PROVIDED MATERIAL>
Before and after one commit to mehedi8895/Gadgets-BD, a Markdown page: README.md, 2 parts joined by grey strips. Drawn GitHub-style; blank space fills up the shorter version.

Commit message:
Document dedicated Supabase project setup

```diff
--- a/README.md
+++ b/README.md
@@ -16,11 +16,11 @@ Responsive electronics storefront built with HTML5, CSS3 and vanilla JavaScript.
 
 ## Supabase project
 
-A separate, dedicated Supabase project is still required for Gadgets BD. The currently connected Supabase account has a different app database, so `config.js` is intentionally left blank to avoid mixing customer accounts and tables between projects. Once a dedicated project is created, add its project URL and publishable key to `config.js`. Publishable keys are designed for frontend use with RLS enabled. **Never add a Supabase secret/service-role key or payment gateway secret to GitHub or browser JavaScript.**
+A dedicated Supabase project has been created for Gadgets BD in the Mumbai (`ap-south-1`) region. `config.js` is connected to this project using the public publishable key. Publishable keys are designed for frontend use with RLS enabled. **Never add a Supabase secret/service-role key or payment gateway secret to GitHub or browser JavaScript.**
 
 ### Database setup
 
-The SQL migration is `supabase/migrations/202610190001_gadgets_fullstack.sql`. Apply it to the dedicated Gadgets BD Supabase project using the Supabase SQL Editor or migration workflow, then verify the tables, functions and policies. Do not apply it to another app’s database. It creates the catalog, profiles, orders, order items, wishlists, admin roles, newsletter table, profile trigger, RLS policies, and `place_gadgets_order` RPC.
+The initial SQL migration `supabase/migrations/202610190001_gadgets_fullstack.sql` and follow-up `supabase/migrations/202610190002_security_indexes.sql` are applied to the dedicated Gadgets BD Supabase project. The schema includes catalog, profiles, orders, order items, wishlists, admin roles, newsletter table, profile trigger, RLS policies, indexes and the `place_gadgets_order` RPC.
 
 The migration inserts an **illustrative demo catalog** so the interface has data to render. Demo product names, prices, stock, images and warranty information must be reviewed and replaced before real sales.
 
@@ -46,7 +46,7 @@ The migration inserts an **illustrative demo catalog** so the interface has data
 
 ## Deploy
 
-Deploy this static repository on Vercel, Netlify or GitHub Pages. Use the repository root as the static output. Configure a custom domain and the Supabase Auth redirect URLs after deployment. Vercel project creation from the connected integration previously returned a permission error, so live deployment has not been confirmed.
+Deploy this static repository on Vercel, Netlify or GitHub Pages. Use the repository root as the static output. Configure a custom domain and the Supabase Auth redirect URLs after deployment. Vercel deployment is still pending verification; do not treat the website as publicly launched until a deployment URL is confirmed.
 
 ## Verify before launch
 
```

WHAT YOU WILL DO> Whenever a line of the data above includes the word "README", copy that line.

ANSWER BOX>
Before and after one commit to mehedi8895/Gadgets-BD, a Markdown page: README.md, 2 parts joined by grey strips. Drawn GitHub-style; blank space fills up the shorter version.
--- a/README.md
+++ b/README.md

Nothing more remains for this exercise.